TASK DIRECTIONS
An exact restatement of the data is required, with the images omitted.
Start of RECORDS PROVIDED
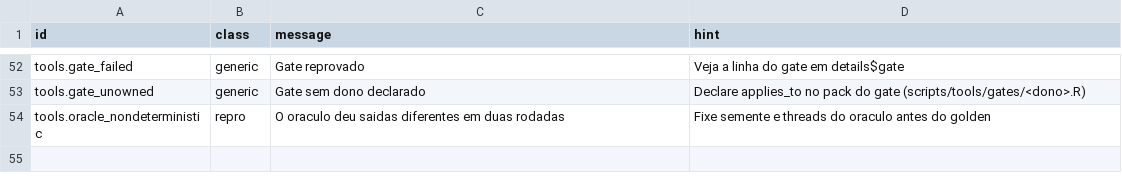
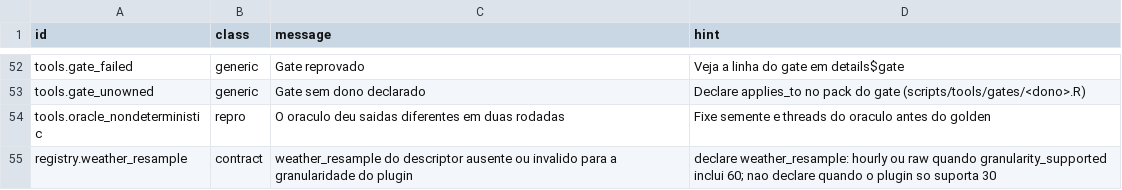
Before and after one commit to ONSBR/prevcarga, a TSV file: scripts/lib/errors/plugin.tsv, drawn as a sheet; only a part is shown, gaps mark what is left out.

```diff
--- a/scripts/lib/errors/plugin.tsv
+++ b/scripts/lib/errors/plugin.tsv
@@ -54 +54,2 @@ tools.gate_unowned	generic	Gate sem dono declarado	Declare applies_to no pack do
 tools.oracle_nondeterministic	repro	O oraculo deu saidas diferentes em duas rodadas	Fixe semente e threads do oraculo antes do golden
+registry.weather_resample	contract	weather_resample do descriptor ausente ou invalido para a granularidade do plugin	declare weather_resample: hourly ou raw quando granularity_supported inclui 60; nao declare quando o plugin so suporta 30
```
Also changed, not shown: 26 other files.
End of RECORDS PROVIDED
OUTPUT BELOW
Before and after one commit to ONSBR/prevcarga, a TSV file: scripts/lib/errors/plugin.tsv, drawn as a sheet; only a part is shown, gaps mark what is left out.

```diff
--- a/scripts/lib/errors/plugin.tsv
+++ b/scripts/lib/errors/plugin.tsv
@@ -54 +54,2 @@ tools.gate_unowned	generic	Gate sem dono declarado	Declare applies_to no pack do
 tools.oracle_nondeterministic	repro	O oraculo deu saidas diferentes em duas rodadas	Fixe semente e threads do oraculo antes do golden
+registry.weather_resample	contract	weather_resample do descriptor ausente ou invalido para a granularidade do plugin	declare weather_resample: hourly ou raw quando granularity_supported inclui 60; nao declare quando o plugin so suporta 30
```
Also changed, not shown: 26 other files.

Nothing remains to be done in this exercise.